Addy Chu, one of our valued Entrepreneurs in Residence (EiR), is known for her stories. “The 40-year-old Intern” is her own story about the beginning of her startup experience. She is currently an EiR for Remarkable and BlueChilli, as well as a mentor for Muru-D, Founder Institute, Cicada Innovations and CSIRO. After founding team roles in award winning startups ranging from nanotechnology, fintech, to RF medical devices she reflects on advice she wished someone had shared with her earlier in her startup journey.
1. Your team is structured for conducting experiments

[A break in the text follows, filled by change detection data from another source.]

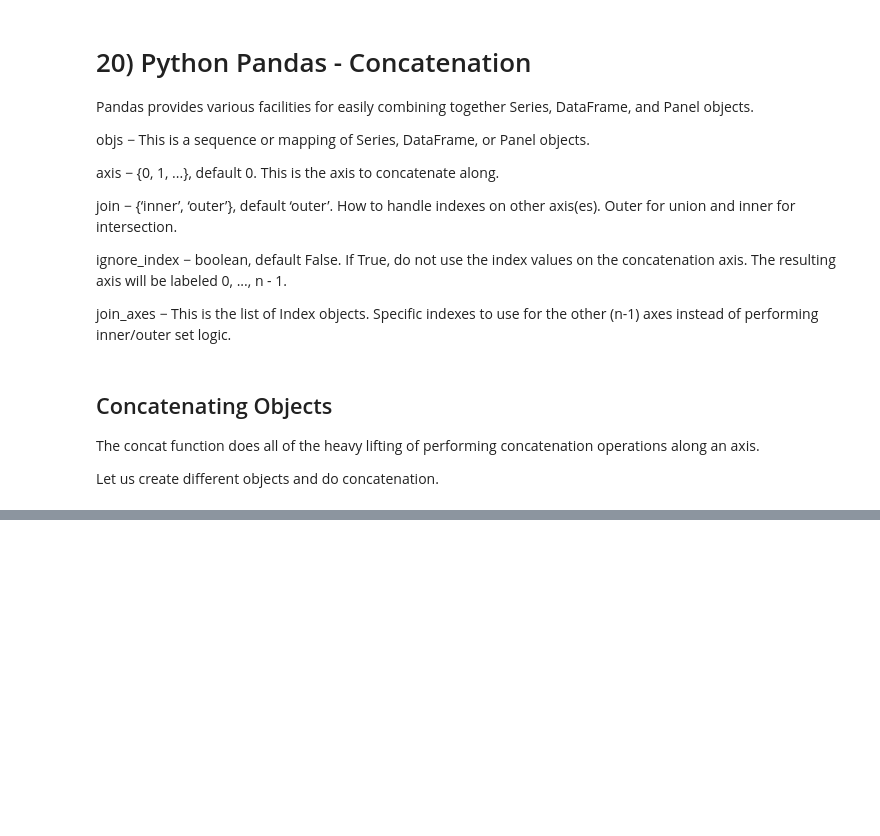
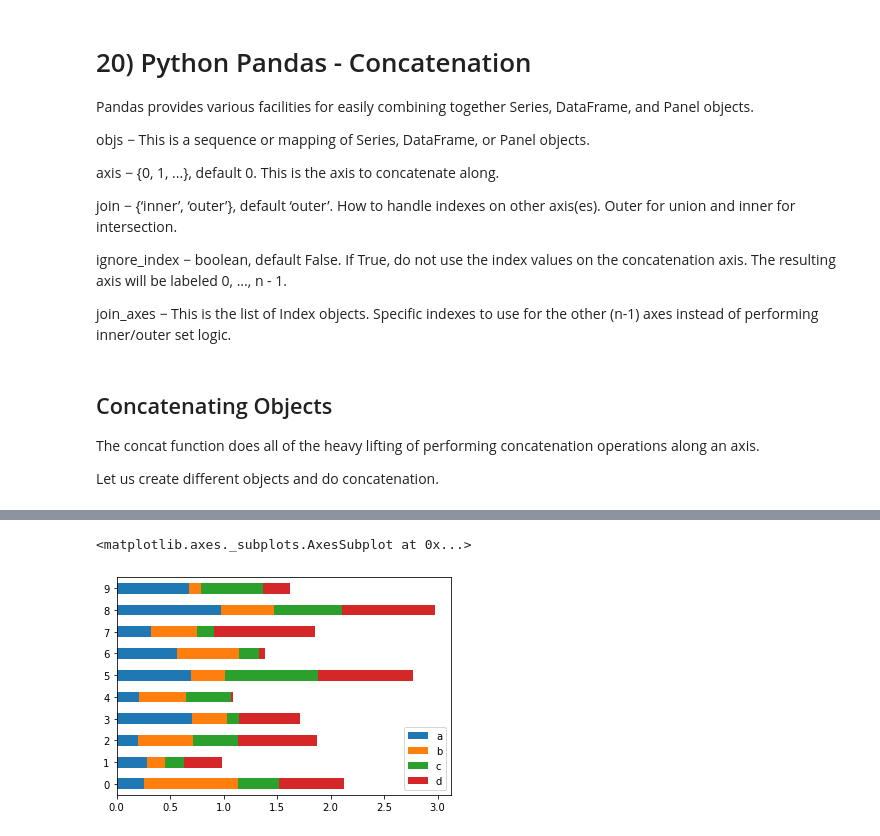
Before and after one commit to victoryapcheeann/pandas101, a Jupyter notebook: Pandas.ipynb, the cells around one changed output, grey strips where cells are left out. Cells and saved outputs as stored; diff of their text form; code cells hidden in the pictures; blank space fills up the shorter version.

```diff
--- a/Pandas.ipynb
+++ b/Pandas.ipynb
@@ -3310,0 +3802,9 @@ Let us create different objects and do concatenation.
+# %%
+# To get horizontal bar plots, use the barh method −
+
+df = pd.DataFrame(np.random.rand(10,4),columns=['a','b','c','d'])
+
+df.plot.barh(stacked=True)
+# %% [output]
+<matplotlib.axes._subplots.AxesSubplot at 0x...>
+[figure, added]
```
Also changed, not shown: parts of 86 cells of this notebook, 1 other file.
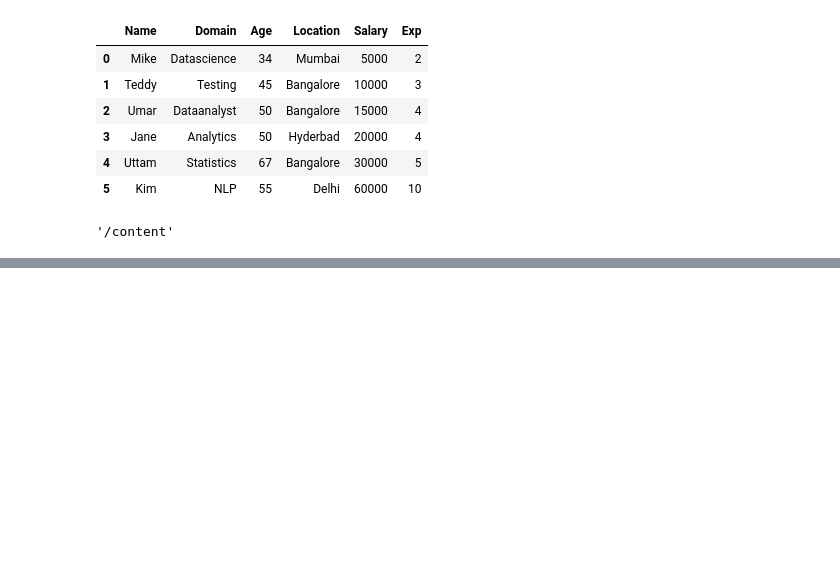
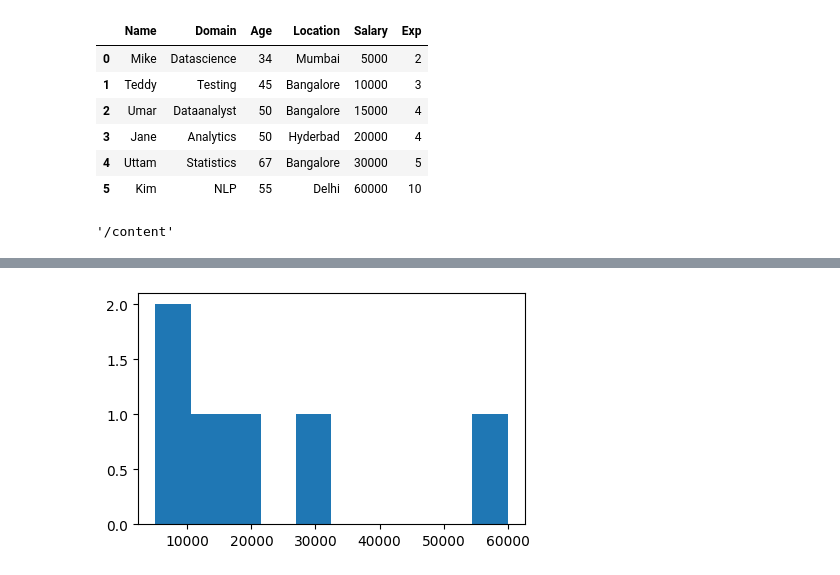
Before and after one commit to ApoorvaReddy17/practice, a Jupyter notebook: Data_Cleansing.ipynb, the cells around one changed output, grey strips where cells are left out. Drawn from its saved outputs; the diff is of its cells as text; code cells hidden in the pictures; blank space fills up the shorter version.

```diff
--- a/Data_Cleansing.ipynb
+++ b/Data_Cleansing.ipynb
@@ -343,0 +385,4 @@ os.getcwd()
+# %%
+vis2=plt.hist(clean_data['Salary']) # histogram
+# %% [output]
+[figure, added]
```
Also changed, not shown: parts of 14 cells of this notebook.
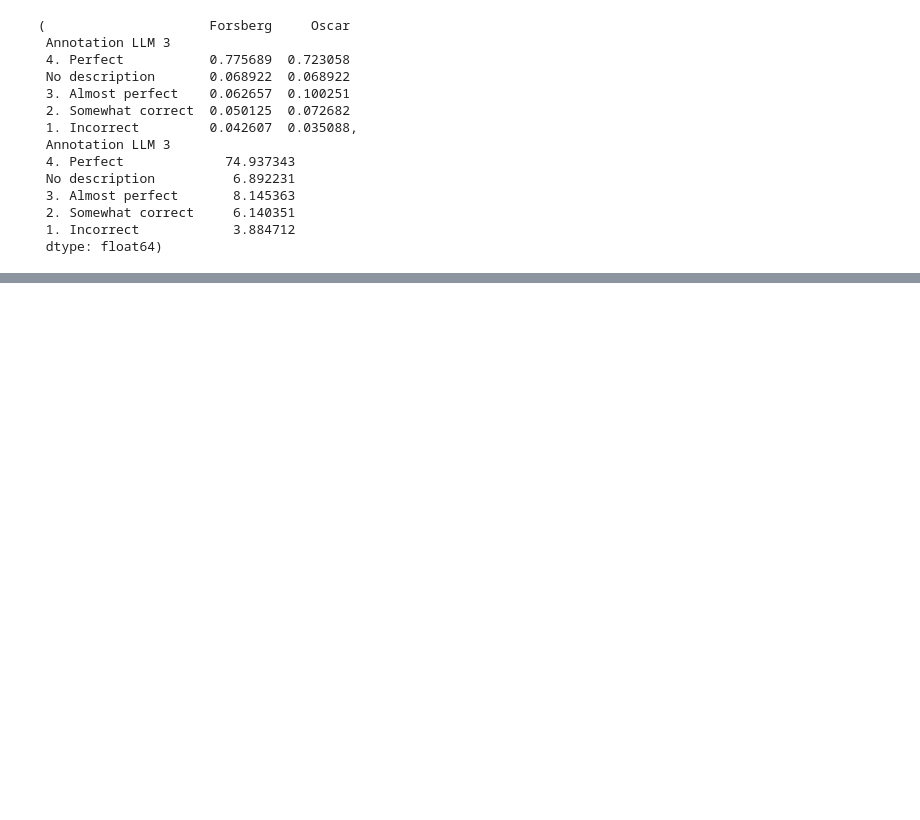
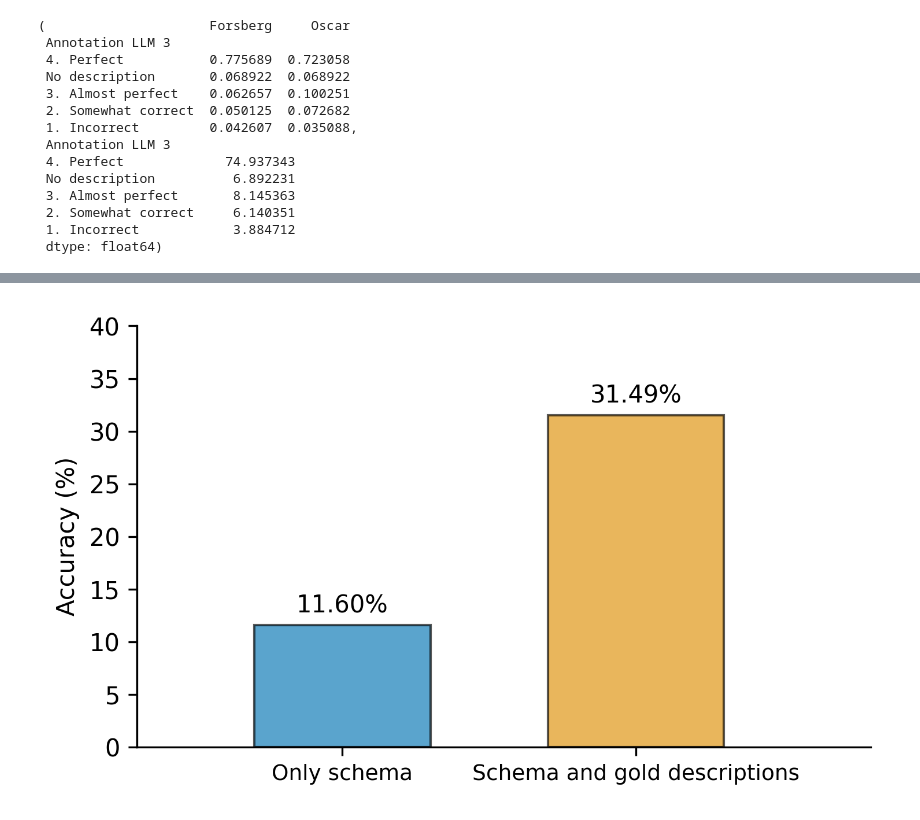
Before and after one commit to niklaswretblad/Synthetic-SQL-Column-Descriptions-for-Text-to-SQL, a Jupyter notebook: stats_and_plots.ipynb, the cells around one changed output, grey strips where cells are left out. Saved outputs shown, nothing was run; the diff lists cells and outputs as text; code cells hidden in the pictures; blank space fills up the shorter version.

```diff
--- a/stats_and_plots.ipynb
+++ b/stats_and_plots.ipynb
@@ -310,0 +314,50 @@ KeyError: 'Annotation 1 LLM 1'
+# %%
+import matplotlib as mpl
+
+mpl.rcParams['figure.dpi'] = 300
+
+# Data for the new plot
+data_new = {
+    'Only schema': [11.60],
+    'Schema and gold descriptions': [31.49]
+}
+
+df_new = pd.DataFrame(data_new, index=['Execution accuracy'])
+
+# Creating the bar plot with accuracy numbers displayed on top of each bar and added spacing
+fig, ax = plt.subplots(figsize=(5, 3))
+
+# Adding spacing between bars by using width and positions
+bar_width = 0.6
+bar_positions = [i + 0.7 for i in range(len(df_new.columns))]  # Center the bars
+
+bars = ax.bar(bar_positions, df_new.loc['Execution accuracy'], width=bar_width, color=colors, edgecolor="black", alpha=0.65)
+# ax.set_title('Execution accuracy')
+ax.set_ylim([0, 40])
+ax.set_ylabel('Accuracy (%)')
+ax.set_xticks(bar_positions)
+ax.set_xticklabels(df_new.columns, rotation=0, ha="center", fontsize=9)  # Making text below the bars smaller
+
+# Adding the accuracy number on top of each bar
+for bar in bars:
+    height = bar.get_height()
+    ax.annotate(f'{height:.2f}%',
+                xy=(bar.get_x() + bar.get_width() / 2, height),
+                xytext=(0, 3),  # 3 points vertical offset
+                textcoords="offset points",
+                ha='center', va='bottom')
+
+# Adding space to the right and left of the bars
+ax.set_xlim([0, len(df_new.columns) + 0.5])
+
+
+# Removing the "black box" around the plot
+ax.spines['top'].set_visible(False)
+ax.spines['right'].set_visible(False)
+# ax.spines['left'].set_visible(False)
+# ax.spines['bottom'].set_visible(False)
+
+plt.tight_layout()
+plt.show()
+# %% [output]
+[figure, added]
```
Also changed, not shown: parts of 6 cells of this notebook, 10 other files.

Your startup team doesn’t resemble a mini version of what you find in a large company. We all have mental models of what our A-Teams look like and if a university degree features in your education one mental image is of a chart with CEO at the top and division/functional groups underneath. Google “corporate structure”, now google “startup corporate structure”. See what I mean? Hierarchy. While the latter doesn’t seem to have a pattern at all. That’s because startups are mostly different in nature and part of figuring out what you are is also answering how you fit into the business ecosystem – your structure reflects this.
What I’ve learnt (this little insight is credited to D) is that the core team should be the 2-3 people that have the capacity to reach the goal. The goal is to prove your hypothesis, that exciting vision that shows how your product changes the status quo, improves lives and makes a margin. The core and extended team are focused on building and testing until a formula of sorts appears. By definition, the core team has to be able to build an MVP. As you grow please consider hiring a rockstar of an office assistant as s(he) will make other problems disappear but everyone else is hands-on, everyday.
2.Spend to build and spend to sell
Thank you, E, you said it best, “As an investor I look for spend in two areas. Are they spending on product, and are they spending on selling what they built.” We laughed about our secret tests (mine is flying budget airlines and room sharing at the Y), but in all seriousness too many startups confuse good ideas with spending on what is necessary for their current experiment. Don’t forget to review if it was money well spent – reflection, learning and making better decisions the next time you’re in a similar situation. Decades ago I spoke with the manager of a foundation who shared that any one-off project that spent more than 15% of monies received on administration is unlikely to be funded by them. Similarly, be aware your investors might have a number in their heads.
3.Now vs later
“Should I do X or Y?”
“<Insert reasonable suggestion> seems like a good idea, what do you think?”
I get versions of this question a lot (and since I’ve mentored hundreds of startups in Australia and Singapore, I stopped counting after the first few hundred). My usual response is, “I have no idea”. But I have a handy little matrix I highly recommend for all founders. Two columns across and down, column headers are “Now” and “Later”, and row headers are “Generates Money” and “Generates No Money”. Put all the good suggestions in their respective quadrant, and see how they stack up with all the other activities. This is a good way of prioritising and generally a sense check of how much time and resources are going into activities that generate value and are on-strategy.
is at the heart of entrepreneurship: the willingness to believe in your own convictions when no one else does.” I read this in Techcrunch and thought it expressed my next thought perfectly. To all the Remarkable startup founders in the current cohort: The EiR team is immensely proud of our startups and what they’ve achieved. We are all looking forward to the next few weeks of hard work and to celebrating wins with you.
Remember, it is Tiger Mum not Dragon Lady.